Dr. Michelle Fiertek was a teacher and mentor throughout this whole process.  She worked with Emily to create the masterpiece she presented this past Friday. “Emily was a deeply thoughtful, very musical, and completely professional singer when we met,” Dr. Fiertek writes.  “She had come to Hartt from Longy and had studied with a teacher who is a close colleague of mine. What is so wonderful about Emily’s journey here at Hartt is that I feel she truly came into her own as a scholar and artist. She started her doctoral studies aiming to please others with the product of her vocal skills and found her way well beyond that goal. Now she celebrates and lifts the music up, in both lecture and song, at the highest level, with very specific interpretation and profound understanding. She has earned the greatest respect from her teachers at every step of her journey. When she presents herself as an artist, she exudes the confidence of an expert in her field.
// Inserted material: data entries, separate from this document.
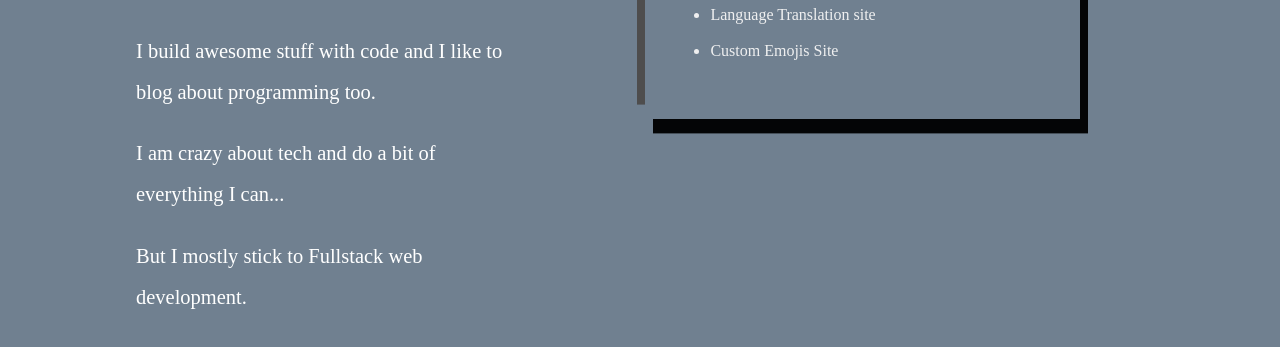
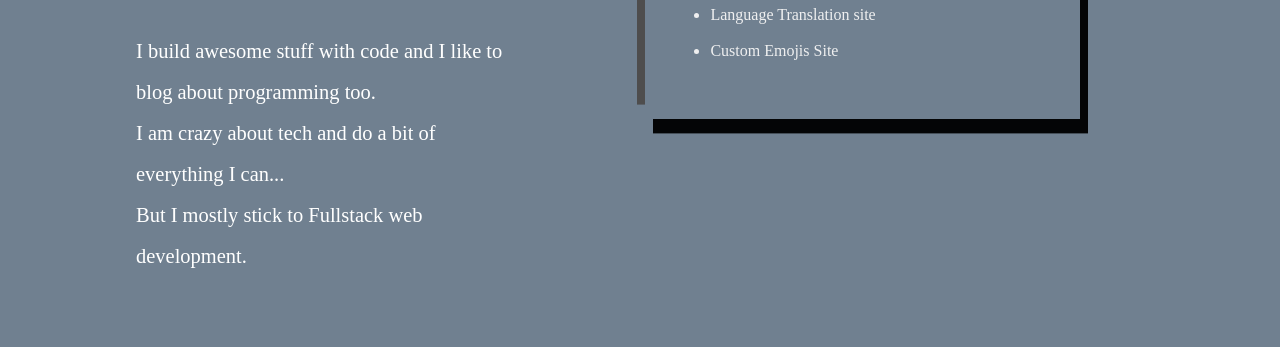
Before and after one commit to Lonercode/portfolioSite, a plain HTML site: page index.html in a window 1280 px wide. Shown: the part 385-732 px from the top of the page. Drawn offline with Linux system fonts and the light colour scheme.

Commit message:
style edits

```diff
--- a/index.html
+++ b/index.html
@@ -31,9 +31,9 @@
     <div class="myIntro">
     <h1 id = "greeting">hELLo...</h1>
     <h1 id = "myName">I'm Amanda Ene Adoyi</h1>
-    <p>I build awesome stuff with code and I like to blog about programming too.</p>
-       <p>I am crazy about tech and do a bit of everything I can...</p>
-       <p>But I mostly stick to Fullstack web development.</p>
+    <p>I build awesome stuff with code and I like to blog about programming too.<br/>
+       I am crazy about tech and do a bit of everything I can...<br/>
+       But I mostly stick to Fullstack web development.</p>
         </div>
 
 
```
I’m so proud of her!”

I think Emily’s journey is so inspiring.  Knowing that she was able to showcase her art at some point gives me the satisfaction that there’s always a light at the end of the tunnel.  I hope we can all learn from Emily’s recital journey and her outlook on all of it because she serves as an excellent example for students and people in the workplace going through similar scenarios.  I wish the very best for Emily Rose Walsh throughout the rest of her vocal career!